A single number is required: the count of lines in the following entries that include the word "items".

(Records for this task)

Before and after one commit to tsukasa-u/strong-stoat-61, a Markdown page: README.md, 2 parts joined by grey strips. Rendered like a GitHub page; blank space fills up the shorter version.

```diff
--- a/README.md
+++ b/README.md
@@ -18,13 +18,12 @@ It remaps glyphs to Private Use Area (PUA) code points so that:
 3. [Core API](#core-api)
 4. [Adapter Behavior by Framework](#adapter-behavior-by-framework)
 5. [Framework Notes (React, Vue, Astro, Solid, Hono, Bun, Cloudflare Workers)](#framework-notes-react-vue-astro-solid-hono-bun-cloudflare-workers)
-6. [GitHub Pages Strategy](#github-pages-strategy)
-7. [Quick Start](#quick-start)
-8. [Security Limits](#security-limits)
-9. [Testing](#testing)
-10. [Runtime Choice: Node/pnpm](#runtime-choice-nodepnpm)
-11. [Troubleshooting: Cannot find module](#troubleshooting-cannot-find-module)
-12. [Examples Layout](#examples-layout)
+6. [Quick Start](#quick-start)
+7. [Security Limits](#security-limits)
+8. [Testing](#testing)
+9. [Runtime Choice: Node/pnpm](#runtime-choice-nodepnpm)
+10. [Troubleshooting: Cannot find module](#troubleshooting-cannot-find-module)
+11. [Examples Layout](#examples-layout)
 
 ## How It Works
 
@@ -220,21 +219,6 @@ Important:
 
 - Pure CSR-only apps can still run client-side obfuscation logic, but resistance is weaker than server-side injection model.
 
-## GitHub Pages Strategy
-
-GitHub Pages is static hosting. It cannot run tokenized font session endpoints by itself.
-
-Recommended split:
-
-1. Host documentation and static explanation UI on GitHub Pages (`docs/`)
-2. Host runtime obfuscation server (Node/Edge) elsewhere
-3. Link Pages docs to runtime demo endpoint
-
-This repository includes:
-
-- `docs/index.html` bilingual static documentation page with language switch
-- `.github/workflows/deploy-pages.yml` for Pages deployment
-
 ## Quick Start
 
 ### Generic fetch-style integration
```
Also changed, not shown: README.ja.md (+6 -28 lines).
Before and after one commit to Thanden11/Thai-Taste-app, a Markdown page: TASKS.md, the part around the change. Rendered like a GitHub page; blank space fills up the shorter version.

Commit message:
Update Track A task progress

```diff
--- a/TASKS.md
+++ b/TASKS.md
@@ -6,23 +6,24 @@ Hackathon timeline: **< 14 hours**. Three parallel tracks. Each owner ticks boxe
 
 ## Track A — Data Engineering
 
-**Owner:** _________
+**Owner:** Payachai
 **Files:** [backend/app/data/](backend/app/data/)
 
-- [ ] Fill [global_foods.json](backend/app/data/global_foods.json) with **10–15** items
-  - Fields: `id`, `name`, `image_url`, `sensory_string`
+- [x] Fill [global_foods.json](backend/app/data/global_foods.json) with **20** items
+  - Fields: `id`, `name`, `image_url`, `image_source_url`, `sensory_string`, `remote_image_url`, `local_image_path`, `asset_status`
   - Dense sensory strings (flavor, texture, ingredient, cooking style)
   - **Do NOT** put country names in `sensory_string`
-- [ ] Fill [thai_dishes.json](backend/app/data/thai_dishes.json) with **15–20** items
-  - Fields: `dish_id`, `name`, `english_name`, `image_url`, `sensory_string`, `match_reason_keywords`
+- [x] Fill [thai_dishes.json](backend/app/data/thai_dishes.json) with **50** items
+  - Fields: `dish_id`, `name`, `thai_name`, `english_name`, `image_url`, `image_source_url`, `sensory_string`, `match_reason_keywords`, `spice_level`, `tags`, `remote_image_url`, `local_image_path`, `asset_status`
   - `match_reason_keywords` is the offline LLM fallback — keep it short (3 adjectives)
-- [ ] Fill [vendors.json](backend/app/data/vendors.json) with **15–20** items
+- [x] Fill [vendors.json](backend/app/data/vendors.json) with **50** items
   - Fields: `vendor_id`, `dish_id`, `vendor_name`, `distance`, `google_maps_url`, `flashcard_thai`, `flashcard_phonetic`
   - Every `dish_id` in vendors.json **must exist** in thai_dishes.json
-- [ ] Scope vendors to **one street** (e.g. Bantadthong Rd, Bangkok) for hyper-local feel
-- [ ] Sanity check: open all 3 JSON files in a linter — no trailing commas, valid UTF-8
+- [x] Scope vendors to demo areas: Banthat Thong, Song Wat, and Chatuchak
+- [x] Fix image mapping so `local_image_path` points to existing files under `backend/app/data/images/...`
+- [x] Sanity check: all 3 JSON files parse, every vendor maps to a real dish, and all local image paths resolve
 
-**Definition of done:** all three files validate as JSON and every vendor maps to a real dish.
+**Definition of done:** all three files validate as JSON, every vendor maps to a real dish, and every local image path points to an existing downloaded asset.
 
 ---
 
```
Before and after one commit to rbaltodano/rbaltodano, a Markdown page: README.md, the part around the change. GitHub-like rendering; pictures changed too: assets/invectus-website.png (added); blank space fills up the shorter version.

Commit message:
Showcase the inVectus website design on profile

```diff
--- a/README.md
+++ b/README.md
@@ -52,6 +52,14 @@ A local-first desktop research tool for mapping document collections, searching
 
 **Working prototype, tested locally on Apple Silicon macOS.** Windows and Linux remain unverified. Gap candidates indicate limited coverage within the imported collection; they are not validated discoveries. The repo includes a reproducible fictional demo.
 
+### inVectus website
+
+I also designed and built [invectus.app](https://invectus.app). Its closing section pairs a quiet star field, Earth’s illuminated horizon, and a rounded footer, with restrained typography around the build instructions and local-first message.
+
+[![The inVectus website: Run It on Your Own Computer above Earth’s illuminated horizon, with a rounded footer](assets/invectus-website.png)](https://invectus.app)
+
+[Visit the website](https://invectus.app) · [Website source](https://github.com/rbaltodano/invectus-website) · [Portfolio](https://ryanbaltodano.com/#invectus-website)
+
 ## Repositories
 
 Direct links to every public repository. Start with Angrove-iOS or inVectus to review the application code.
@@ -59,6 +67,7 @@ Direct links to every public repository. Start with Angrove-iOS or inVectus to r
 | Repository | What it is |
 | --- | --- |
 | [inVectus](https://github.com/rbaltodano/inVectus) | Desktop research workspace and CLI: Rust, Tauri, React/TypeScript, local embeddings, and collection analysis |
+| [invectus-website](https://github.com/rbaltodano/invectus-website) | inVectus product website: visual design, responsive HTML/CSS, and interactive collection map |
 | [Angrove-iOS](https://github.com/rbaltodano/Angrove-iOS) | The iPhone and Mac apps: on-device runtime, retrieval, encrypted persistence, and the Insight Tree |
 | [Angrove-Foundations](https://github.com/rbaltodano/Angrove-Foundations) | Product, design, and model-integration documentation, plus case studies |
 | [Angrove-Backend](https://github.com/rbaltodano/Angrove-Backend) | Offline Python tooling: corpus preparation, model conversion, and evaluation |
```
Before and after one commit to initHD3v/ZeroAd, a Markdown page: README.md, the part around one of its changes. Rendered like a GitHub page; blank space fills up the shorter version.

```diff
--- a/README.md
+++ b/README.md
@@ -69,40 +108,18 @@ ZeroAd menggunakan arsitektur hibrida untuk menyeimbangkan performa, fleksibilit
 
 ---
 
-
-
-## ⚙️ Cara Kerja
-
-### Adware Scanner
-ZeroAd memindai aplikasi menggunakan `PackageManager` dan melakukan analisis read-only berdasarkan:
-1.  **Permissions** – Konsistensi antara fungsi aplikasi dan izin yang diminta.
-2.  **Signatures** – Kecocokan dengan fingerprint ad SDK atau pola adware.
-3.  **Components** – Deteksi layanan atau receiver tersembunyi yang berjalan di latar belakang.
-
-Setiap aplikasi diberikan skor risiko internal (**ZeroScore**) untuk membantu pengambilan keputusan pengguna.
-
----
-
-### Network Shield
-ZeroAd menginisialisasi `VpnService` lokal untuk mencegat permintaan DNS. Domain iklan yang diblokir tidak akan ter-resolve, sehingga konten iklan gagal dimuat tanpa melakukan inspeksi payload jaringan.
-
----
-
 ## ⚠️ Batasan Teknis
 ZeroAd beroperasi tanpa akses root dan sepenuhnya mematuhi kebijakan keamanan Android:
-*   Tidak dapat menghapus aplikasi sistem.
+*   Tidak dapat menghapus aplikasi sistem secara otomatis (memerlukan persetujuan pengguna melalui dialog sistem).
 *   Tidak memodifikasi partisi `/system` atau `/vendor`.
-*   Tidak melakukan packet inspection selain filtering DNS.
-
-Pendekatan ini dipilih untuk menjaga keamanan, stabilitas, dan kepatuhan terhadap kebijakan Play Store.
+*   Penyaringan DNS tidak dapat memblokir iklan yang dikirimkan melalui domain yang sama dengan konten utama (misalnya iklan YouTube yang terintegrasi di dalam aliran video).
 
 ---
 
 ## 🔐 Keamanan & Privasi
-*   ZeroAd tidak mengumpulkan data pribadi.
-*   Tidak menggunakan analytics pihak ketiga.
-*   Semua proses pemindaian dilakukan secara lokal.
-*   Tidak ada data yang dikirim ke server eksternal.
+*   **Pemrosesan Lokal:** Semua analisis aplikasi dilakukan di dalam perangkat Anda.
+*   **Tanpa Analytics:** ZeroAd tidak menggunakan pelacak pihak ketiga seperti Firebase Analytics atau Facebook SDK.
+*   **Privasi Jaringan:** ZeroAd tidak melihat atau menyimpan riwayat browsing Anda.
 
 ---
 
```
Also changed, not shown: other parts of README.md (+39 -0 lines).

(End Records for this task)

Your response:
6